"""

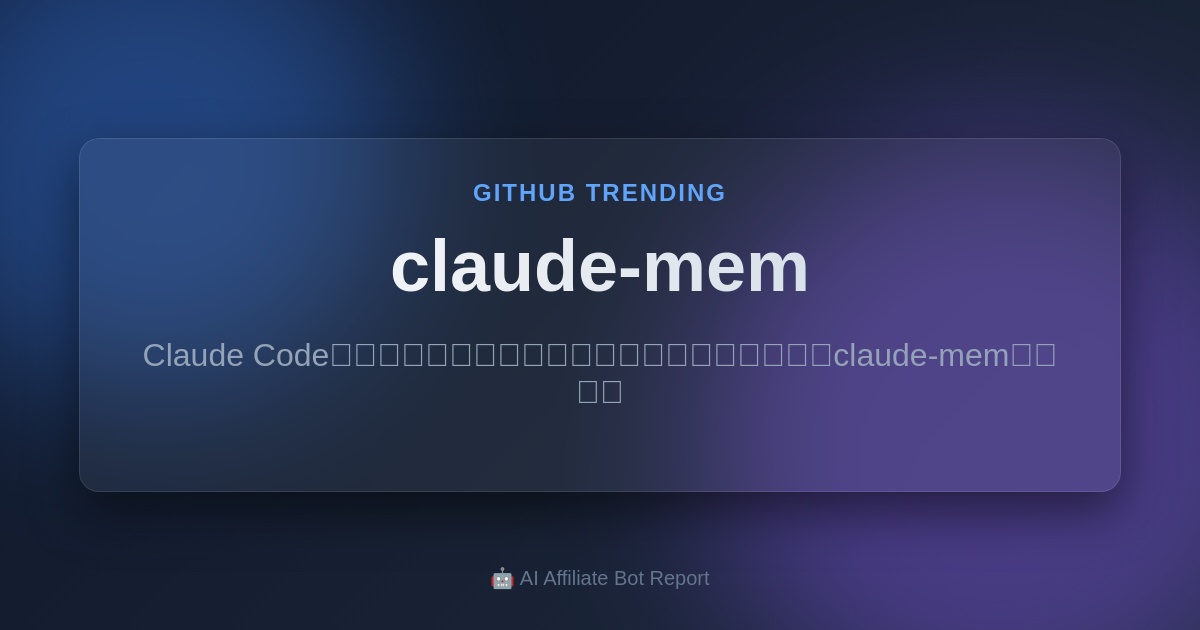
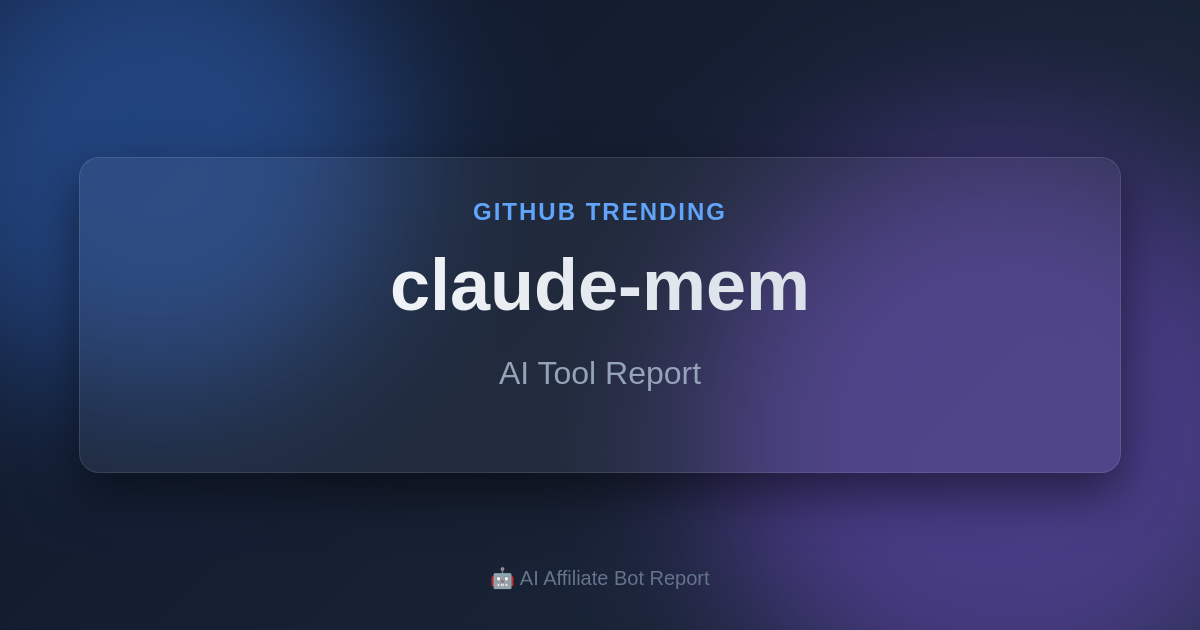
AI Agent: Created new content [skip ci]

Changed region(s): [[0.3083, 0.2714, 0.6783, 0.5127], [0.0617, 0.7238, 0.9558, 0.7841], [0.1233, 0.5429, 0.8942, 0.6333]]

diff --git a/drafts/draft_20260205_0821_claude-mem.md b/drafts/draft_20260205_0821_claude-mem.md
@@ -1,0 +1,60 @@
+## Claude Code開発の救世主！永続的な記憶でAIの能力を最大限に引き出す「claude-mem」とは？
+
+> ※本記事はプロモーションを含みます
+
+プログラミングにおけるAIアシスタントの活用は、もはや当たり前となっています。特にAnthropicのClaude Codeは、その高いコーディング能力で多くの開発者を魅了しています。しかし、セッションが終了するたびにそれまでの会話や作業内容がリセットされてしまう「記憶の壁」に直面していませんか？今回は、その課題を根本から解決し、Claude Codeの真のパートナーとなる画期的なプラグイン「claude-mem」をご紹介します。
+
+### claude-memとは？
+
+「claude-mem」は、Claude Code専用に設計された永続的なメモリ圧縮システムです。開発セッション中にClaudeが行ったすべての操作やツール利用の観察を自動的に捕捉し、それをAI（Claudeのagent-sdkを利用）でインテリジェントに圧縮。そして、未来のセッションにその関連コンテキストを効果的に注入します。これにより、Claudeはセッションが終了したり再接続されたりした後でも、プロジェクトに関する継続的な知識を維持できるようになります。
+
+### 主な特徴
+
+claude-memは、開発者の生産性を劇的に向上させるための以下の強力な機能を提供します。
+
+*   **自動コンテキストキャプチャ**: コーディングセッション中のClaudeの行動、ツール使用、および出力に関するすべての観察を自動的に記録します。
+*   **AIによる効率的な記憶圧縮**: 捕捉した情報をClaude自身のAIエージェントSDKでインテリジェントに要約・圧縮します。これにより、必要な情報だけが効率的に保存され、Redditの報告では「トークン使用量を95%削減する」効果も期待されています。
+*   **セッション間の永続的なコンテキスト維持**: セッションが中断されても、プロジェクトに関する知識が途切れることなく、次のセッションに引き継がれます。
+*   **関連コンテキストの自動注入**: 未来のセッションにおいて、現在のタスクに関連する過去の会話や作業内容が自動的にClaudeに提供されます。
+*   **開発効率の大幅な向上**: Claudeが常にプロジェクト全体の状況を把握しているため、同じ説明を繰り返す手間が省け、より複雑なタスクや長期プロジェクトにもスムーズに取り組めます。
+*   **Claude Code専用設計**: Claude Codeの能力を最大限に引き出すために特化して開発されたプラグインです。
+
+{RECOMMENDED_PRODUCTS}
+
+### 導入方法（Quick Start）
+
+claude-memの導入は非常に簡単です。Claude Codeの新しいセッションを開始し、ターミナルで以下のコマンドを実行するだけです。
+
+```
+> /plugin marketplace add t
+```
+
+このコマンドを実行すると、claude-memがClaude Codeに統合され、すぐにその永続的な記憶の恩恵を受けられるようになります。
+
+### メリットとデメリット
+
+**メリット (Pros):**
+
+*   **記憶力の向上**: Claudeが開発プロジェクトの長期的なコンテキストを維持し、より賢く、より連続的なアシスタンスを提供します。
+*   **トークンコストの削減**: AIによる効率的な要約・圧縮により、不必要なトークン消費を抑え、運用コスト削減に貢献します。
+*   **開発生産性の劇的な向上**: 同じ情報を繰り返し提供する必要がなくなり、開発者はより創造的で複雑な問題解決に集中できます。
+*   **シームレスな作業フロー**: セッションの再開や中断が頻繁に行われる環境でも、スムーズな開発体験を維持します。
+*   **オープンソース**: 開発コミュニティによって継続的に改善され、透明性が確保されています。
+
+**デメリット (Cons):**
+
+*   **Claude Codeに特化**: 他のAIアシスタントや開発環境では直接利用できません。
+*   **初期設定の手間**: プラグインの追加コマンドの実行が必要です（ただし非常にシンプルです）。
+*   **AI圧縮の限界**: 高度なAI圧縮とはいえ、ごく稀に文脈の一部が要約によって見落とされる可能性はゼロではありません（しかし、そのリスクは非常に低いとされています）。
+
+### まとめ
+
+claude-memは、Claude Codeとの対話における「記憶の壁」を打ち破り、AIアシスタントの可能性を大きく広げる革新的なツールです。開発セッションのコンテキストを永続的に保持し、必要に応じて関連情報を自動的に注入することで、Claudeはまるでプロジェクトを完全に理解しているかのように、より高度で一貫したサポートを提供します。
+
+もしあなたがClaude Codeを日常的に利用し、その生産性をさらに一段引き上げたいと考えているなら、claude-memは間違いなく試すべきプラグインです。ぜひ導入して、AIとの新しい開発体験を始めてみてください。詳細情報やソースコードは、以下のGitHubリポジトリで確認できます。
+
+[claude-mem GitHubリポジトリ](https://github.com/thedotmack/claude-mem)
+
+---
+### PR
+<a href="https://rpx.a8.net/svt/ejp?a8mat=4AX38F+LFMK2+2HOM+BW8O1&rakuten=y&a8ejpredirect=http%3A%2F%2Fhb.afl.rakuten.co.jp%2Fhgc%2F0eac8dc2.9a477d4e.0eac8dc3.0aa56a48%2Fa26020474676_4AX38F_LFMK2_2HOM_BW8O1%3Fpc%3Dhttps%253A%252F%252Fbooks.rakuten.co.jp%252Frb%252F17608703%252F%253FvariantId%253D17608703%26m%3Dhttps%253A%252F%252Fbooks.rakuten.co.jp%252Frb%252F17608703%252F%253FvariantId%253D17608703" rel="nofollow">スッキリわかるPython入門 第2版</a><img border="0" width="1" height="1" src="https://www16.a8.net/0.gif?a8mat=4AX38F+LFMK2+2HOM+BW8O1" alt="">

"""

→ Exercise aim
What you print must match the entries exactly, except that no pictures appear.

→ The completed task
AI Agent: Created new content [skip ci]

Changed region(s): [[0.3083, 0.2714, 0.6783, 0.5127], [0.0617, 0.7238, 0.9558, 0.7841], [0.1233, 0.5429, 0.8942, 0.6333]]

diff --git a/drafts/draft_20260205_0821_claude-mem.md b/drafts/draft_20260205_0821_claude-mem.md
@@ -1,0 +1,60 @@
+## Claude Code開発の救世主！永続的な記憶でAIの能力を最大限に引き出す「claude-mem」とは？
+
+> ※本記事はプロモーションを含みます
+
+プログラミングにおけるAIアシスタントの活用は、もはや当たり前となっています。特にAnthropicのClaude Codeは、その高いコーディング能力で多くの開発者を魅了しています。しかし、セッションが終了するたびにそれまでの会話や作業内容がリセットされてしまう「記憶の壁」に直面していませんか？今回は、その課題を根本から解決し、Claude Codeの真のパートナーとなる画期的なプラグイン「claude-mem」をご紹介します。
+
+### claude-memとは？
+
+「claude-mem」は、Claude Code専用に設計された永続的なメモリ圧縮システムです。開発セッション中にClaudeが行ったすべての操作やツール利用の観察を自動的に捕捉し、それをAI（Claudeのagent-sdkを利用）でインテリジェントに圧縮。そして、未来のセッションにその関連コンテキストを効果的に注入します。これにより、Claudeはセッションが終了したり再接続されたりした後でも、プロジェクトに関する継続的な知識を維持できるようになります。
+
+### 主な特徴
+
+claude-memは、開発者の生産性を劇的に向上させるための以下の強力な機能を提供します。
+
+*   **自動コンテキストキャプチャ**: コーディングセッション中のClaudeの行動、ツール使用、および出力に関するすべての観察を自動的に記録します。
+*   **AIによる効率的な記憶圧縮**: 捕捉した情報をClaude自身のAIエージェントSDKでインテリジェントに要約・圧縮します。これにより、必要な情報だけが効率的に保存され、Redditの報告では「トークン使用量を95%削減する」効果も期待されています。
+*   **セッション間の永続的なコンテキスト維持**: セッションが中断されても、プロジェクトに関する知識が途切れることなく、次のセッションに引き継がれます。
+*   **関連コンテキストの自動注入**: 未来のセッションにおいて、現在のタスクに関連する過去の会話や作業内容が自動的にClaudeに提供されます。
+*   **開発効率の大幅な向上**: Claudeが常にプロジェクト全体の状況を把握しているため、同じ説明を繰り返す手間が省け、より複雑なタスクや長期プロジェクトにもスムーズに取り組めます。
+*   **Claude Code専用設計**: Claude Codeの能力を最大限に引き出すために特化して開発されたプラグインです。
+
+{RECOMMENDED_PRODUCTS}
+
+### 導入方法（Quick Start）
+
+claude-memの導入は非常に簡単です。Claude Codeの新しいセッションを開始し、ターミナルで以下のコマンドを実行するだけです。
+
+```
+> /plugin marketplace add t
+```
+
+このコマンドを実行すると、claude-memがClaude Codeに統合され、すぐにその永続的な記憶の恩恵を受けられるようになります。
+
+### メリットとデメリット
+
+**メリット (Pros):**
+
+*   **記憶力の向上**: Claudeが開発プロジェクトの長期的なコンテキストを維持し、より賢く、より連続的なアシスタンスを提供します。
+*   **トークンコストの削減**: AIによる効率的な要約・圧縮により、不必要なトークン消費を抑え、運用コスト削減に貢献します。
+*   **開発生産性の劇的な向上**: 同じ情報を繰り返し提供する必要がなくなり、開発者はより創造的で複雑な問題解決に集中できます。
+*   **シームレスな作業フロー**: セッションの再開や中断が頻繁に行われる環境でも、スムーズな開発体験を維持します。
+*   **オープンソース**: 開発コミュニティによって継続的に改善され、透明性が確保されています。
+
+**デメリット (Cons):**
+
+*   **Claude Codeに特化**: 他のAIアシスタントや開発環境では直接利用できません。
+*   **初期設定の手間**: プラグインの追加コマンドの実行が必要です（ただし非常にシンプルです）。
+*   **AI圧縮の限界**: 高度なAI圧縮とはいえ、ごく稀に文脈の一部が要約によって見落とされる可能性はゼロではありません（しかし、そのリスクは非常に低いとされています）。
+
+### まとめ
+
+claude-memは、Claude Codeとの対話における「記憶の壁」を打ち破り、AIアシスタントの可能性を大きく広げる革新的なツールです。開発セッションのコンテキストを永続的に保持し、必要に応じて関連情報を自動的に注入することで、Claudeはまるでプロジェクトを完全に理解しているかのように、より高度で一貫したサポートを提供します。
+
+もしあなたがClaude Codeを日常的に利用し、その生産性をさらに一段引き上げたいと考えているなら、claude-memは間違いなく試すべきプラグインです。ぜひ導入して、AIとの新しい開発体験を始めてみてください。詳細情報やソースコードは、以下のGitHubリポジトリで確認できます。
+
+[claude-mem GitHubリポジトリ](https://github.com/thedotmack/claude-mem)
+
+---
+### PR
+<a href="https://rpx.a8.net/svt/ejp?a8mat=4AX38F+LFMK2+2HOM+BW8O1&rakuten=y&a8ejpredirect=http%3A%2F%2Fhb.afl.rakuten.co.jp%2Fhgc%2F0eac8dc2.9a477d4e.0eac8dc3.0aa56a48%2Fa26020474676_4AX38F_LFMK2_2HOM_BW8O1%3Fpc%3Dhttps%253A%252F%252Fbooks.rakuten.co.jp%252Frb%252F17608703%252F%253FvariantId%253D17608703%26m%3Dhttps%253A%252F%252Fbooks.rakuten.co.jp%252Frb%252F17608703%252F%253FvariantId%253D17608703" rel="nofollow">スッキリわかるPython入門 第2版</a><img border="0" width="1" height="1" src="https://www16.a8.net/0.gif?a8mat=4AX38F+LFMK2+2HOM+BW8O1" alt="">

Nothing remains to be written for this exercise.